Earlier Tuesday, in a phone interview with The Associated Press, Polehinke’s mother, Honey Jackson, said she thought it was too soon for him to be released but that he was eager to leave the hospital.

“I want my son to walk out of Kentucky,” Jackson said. “I don’t want him in a wheelchair. Got to stay strong. Got to believe in miracles.”

Polehinke was at the controls of Comair Flight 5191 when the plane headed down a too-short runway and crashed into nearby farmland shortly after takeoff.

Polehinke was pulled from the wreckage, but all 49 others aboard the regional airliner died. He has undergone surgeries to amputate his left leg, stabilize his spine and repair other injuries. Doctors also say he has experienced some brain damage, which is causing memory loss.

Jackson said Polehinke has no memory of the crash or the day before. The National Transportation Safety Board, which is investigating the crash, hasn’t spoke with him, Jackson said.

“My son is not ready to speak with anybody,” Jackson said. “He’s been through hell. He’s still going through hell.”

According to federal investigators, the flight’s captain, Jeffrey Clay, taxied onto a runway that was too short before Polehinke attempted to get the plane airborne.

Polehinke had a clean record as a pilot, with no accidents or mistakes, authorities said.

….. Polehinke, who experienced severe burns and a fractured right leg and foot in addition to the amputated leg, is extremely lucky to be alive and knows it, Jackson said.
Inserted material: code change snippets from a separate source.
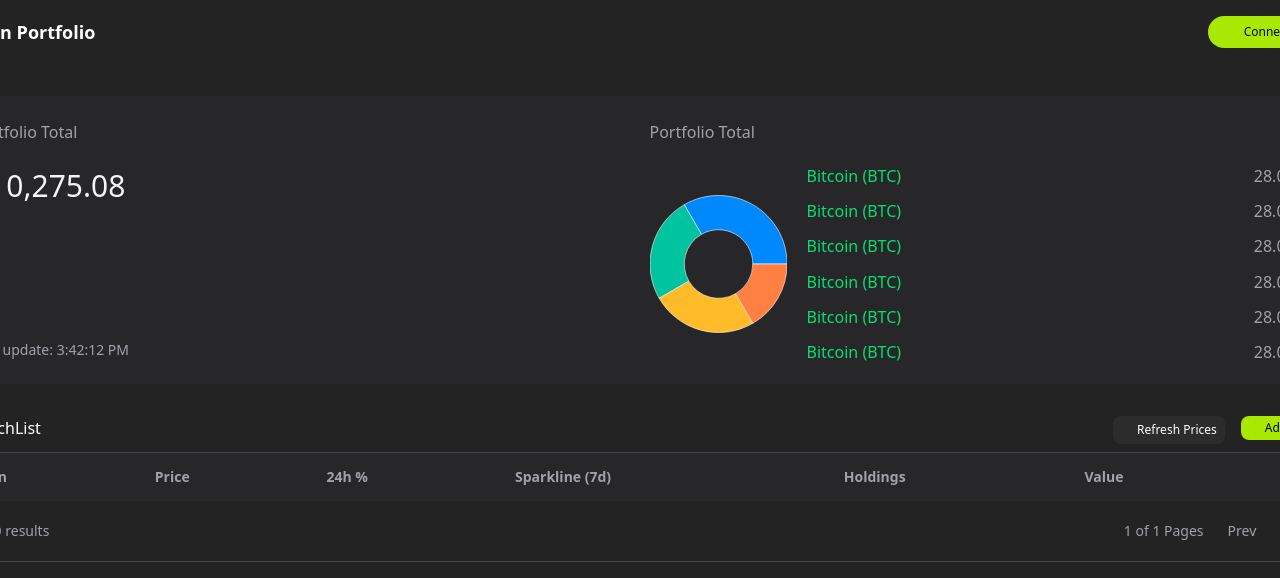
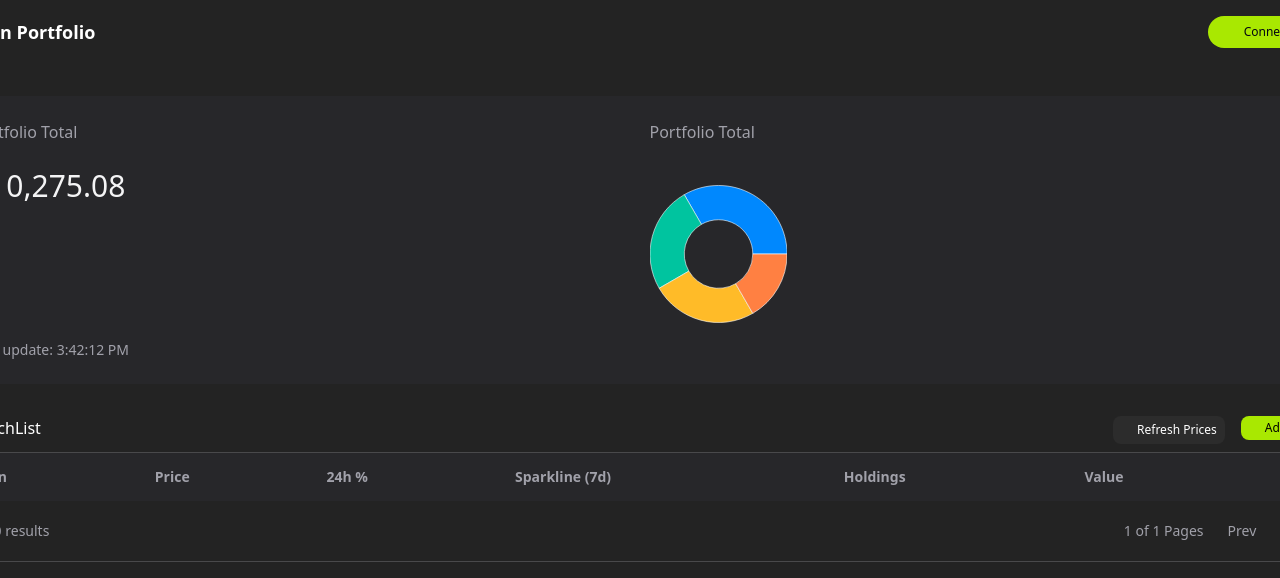
Before and after one commit to ArjunDev/Token-Portfolio, a React (Vite) app: page / in a window 1280 px wide. Shown: the top 578 px of the page. Built offline with nearby package versions, Linux system fonts and the light colour scheme; some icons are missing.

Commit message:
added loaclstorage logic and using redux store data, removed unnecessary data before storing

```diff
--- a/src/home/index.jsx
+++ b/src/home/index.jsx
@@ -7,10 +7,10 @@
 const Home = () => {
 
   return (
-    <div className='flex flex-col items-center justify-center gap-8 w-[402px] lg:h-auto'>
+    <div className='flex flex-col items-center justify-center gap-8 max-w-[402px] lg:h-auto'>
 
       {/* Header */}
-      <div className='w-[402px] h-16 flex justify-between items-center gap-6 p-4 lg:w-[1440px]'>
+      <div className='w-full h-16 flex justify-between items-center gap-6 p-4 lg:w-[1440px]'>
 
         <span className='flex justify-center items-center gap-1 text-white font-bold text-lg'
         ><TokenIcon
--- a/src/home/p-total-chart.jsx
+++ b/src/home/p-total-chart.jsx
@@ -1,10 +1,15 @@
 import React from 'react'
 import MyPieChart from '../pie-chart';
+import { useSelector } from "react-redux";
 
 const PortfolioTotalChart = () => {
+
+  const data = useSelector((state) => state.watchlist.items || []); // get from store
+
+
   return (
 
-    <div className="w-[354px] h-[496px] flex flex-col justify-center items-start gap-5 lg:h-full lg:w-[658.5px] lg:justify-start">
+    <div className="w-[354px] max-h-[496px] flex flex-col justify-center items-start gap-5 lg:h-full lg:w-[658.5px] lg:justify-start">
 
       <h3 className='text-[rgba(161,161,170,1)] font-medium flex'>Portfolio Total</h3>
 
@@ -14,31 +19,13 @@
         <MyPieChart/>
 
         {/* Rows */}
-        <div className='h-[200px] w-full flex flex-col justify-between items-between'>
-          <div className='flex justify-between items-between'>
-            <span className='text-green-400'>Bitcoin (BTC)</span>
-            <span className='text-[rgba(161,161,170,1)]'>28.08%</span>
+        <div className='max-h-[200px] w-full flex flex-col justify-center items-between gap-4'>
+        {(data.length > 0) && data?.map((coin) => (
+          <div key={coin.name} className='flex justify-between items-between'>
+            <span className='text-green-400'>{coin.name}</span>
+            <span className='text-[rgba(161,161,170,1)]'>{coin.holdings.toFixed(2)}%</span>
           </div>
-          <div className='flex justify-between items-between'>
-            <span className='text-green-400'>Bitcoin (BTC)</span>
-            <span className='text-[rgba(161,161,170,1)]'>28.08%</span>
-          </div>
-          <div className='flex justify-between items-between'>
-            <span className='text-green-400'>Bitcoin (BTC)</span>
-            <span className='text-[rgba(161,161,170,1)]'>28.08%</span>
-          </div>
-          <div className='flex justify-between items-between'>
-            <span className='text-green-400'>Bitcoin (BTC)</span>
-            <span className='text-[rgba(161,161,170,1)]'>28.08%</span>
-          </div>
-          <div className='flex justify-between items-between'>
-            <span className='text-green-400'>Bitcoin (BTC)</span>
-            <span className='text-[rgba(161,161,170,1)]'>28.08%</span>
-          </div>
-          <div className='flex justify-between items-between'>
-            <span className='text-green-400'>Bitcoin (BTC)</span>
-            <span className='text-[rgba(161,161,170,1)]'>28.08%</span>
-          </div>
+        ))}
         </div>
       </div>
     </div>
--- a/src/store/watchlistSlice.js
+++ b/src/store/watchlistSlice.js
@@ -1,7 +1,8 @@
 import { createSlice } from "@reduxjs/toolkit";
 
+// Load from localStorage if available
 const initialState = {
-  items: [],
+  items: JSON.parse(localStorage.getItem("watchlist")) || [],
 };
 
 const watchlistSlice = createSlice({
@@ -9,15 +10,25 @@
   initialState,
   reducers: {
     setWatchlist: (state, action) => {
-      state.items = action.payload; // replace all
+      state.items = action.payload;
+      localStorage.setItem("watchlist", JSON.stringify(state.items));
     },
     addToWatchlist: (state, action) => {
-      state.items.push(action.payload); // add one coin
+      state.items.push(action.payload);
+      localStorage.setItem("watchlist", JSON.stringify(state.items));
     },
     removeFromWatchlist: (state, action) => {
-      state.items = state.items.filter(
-        (coin) => coin.id !== action.payload
-      );
+      state.items = state.items.filter((coin) => coin.id !== action.payload);
+      localStorage.setItem("watchlist", JSON.stringify(state.items));
+    },
+    updateHoldings: (state, action) => {
+      const { id, holdings } = action.payload;
+      const coin = state.items.find((c) => c.id === id);
+      if (coin) {
+        coin.holdings = holdings;
+        coin.value = holdings * coin.price;
+        localStorage.setItem("watchlist", JSON.stringify(state.items));
+      }
     },
   },
 });
@@ -26,6 +37,7 @@
   setWatchlist,
   addToWatchlist,
   removeFromWatchlist,
+  updateHoldings,
 } = watchlistSlice.actions;
 
 export default watchlistSlice.reducer;
--- a/src/watch-list/index.jsx
+++ b/src/watch-list/index.jsx
@@ -9,19 +9,30 @@
   const [isOpen, setIsOpen] = useState(false);
   const dispatch = useDispatch();
 
-  //to send it the store
   const handleAddToWatchlist = (coins) => {
+    const formatCoinData = (coin) => ({
+      id: coin.id,
+      name: coin.name,
+      symbol: coin.symbol,
+      image: coin.small, // logo
+      price: coin.data?.price ?? 0,
+      change24h: coin.data?.price_change_percentage_24h?.usd ?? 0,
+      sparkline: coin.data?.sparkline ?? null,
+      holdings: 0,
+      value: 0,
+    });
+
     coins.forEach((coin) => {
-      dispatch(addToWatchlist(coin));
+      const formatted = formatCoinData(coin);
+      dispatch(addToWatchlist(formatted));
     });
+
     setIsOpen(false);
-    console.log(coins)
   };
 
   return (
     <div className="flex flex-col justify-center items-center w-full h-auto lg:w-[1384px]">
-      <WatchListHeader
-        onOpenModal={() => setIsOpen(true)} />
+      <WatchListHeader onOpenModal={() => setIsOpen(true)} />
 
       <WatchListTable />
 
--- a/src/watch-list/watch-list-table.jsx
+++ b/src/watch-list/watch-list-table.jsx
@@ -4,6 +4,7 @@
 const WatchListTable = () => {
   const data = useSelector((state) => state.watchlist.items); // get from store
 
+  console.log(data)
   return (
     <div className="flex flex-col justify-center items-start w-full h-auto border-[rgba(161,161,170,0.3)] border rounded-lg overflow-x-scroll lg:overflow-hidden">
       <table className="h-auto border-collapse w-[1384px]">
@@ -22,44 +23,37 @@
 
           {data?.length > 0 &&
             data.map((coin, index) => {
-              const price = coin?.data?.price ?? 0;
-              const change24h =
-                coin?.data?.price_change_percentage_24h?.usd ?? 0;
-
               return (
                 <tr key={index} className="text-sm p-3 h-12">
                   {/* Token */}
                   <td className="px-4 py-2 flex items-center gap-2 text-[rgba(244,244,245,1)]">
                     <img
-                      src={coin.small}
+                      src={coin.image}
                       alt={coin.name}
                       className="w-6 h-6 rounded-full"
                     />
                     <div className="flex flex-col">
-                      <span className="font-medium">{coin.name}</span>
-                      <span className="text-xs text-gray-400 uppercase">
-                        {coin.symbol}
-                      </span>
+                      <span className="font-medium">{coin.name} <span className="text-[rgba(161,161,170,1)]">({coin.symbol})</span></span>
                     </div>
                   </td>
 
                   {/* Price */}
                   <td className="px-4 py-2 text-left text-[rgba(244,244,245,1)]">
-                    ${price.toFixed(3)}
+                    ${coin.price.toFixed(2)}
                   </td>
 
                   {/* 24h % */}
                   <td
                     className={`px-4 py-2 text-left ${
-                      change24h >= 0 ? "text-green-400" : "text-red-400"
+                      coin.change24h >= 0 ? "text-green-400" : "text-red-400"
                     }`}
-                  >{change24h.toFixed(2)}%</td>
+                  >{coin.change24h.toFixed(2)}%</td>
 
                   {/* Sparkline */}
                   <td className="px-4 py-2 text-left text-gray-400">
-                    {coin.data.sparkline ? (
+                    {coin.sparkline ? (
                       <img
-                        src={coin.data.sparkline}
+                        src={coin.sparkline}
                         alt={`${coin.name} sparkline`}
                         className="w-24 h-6"
                       />) : ("-")}
```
“He’s an absolute miracle,” she said. “I think he’s going to go down in the medical history books.”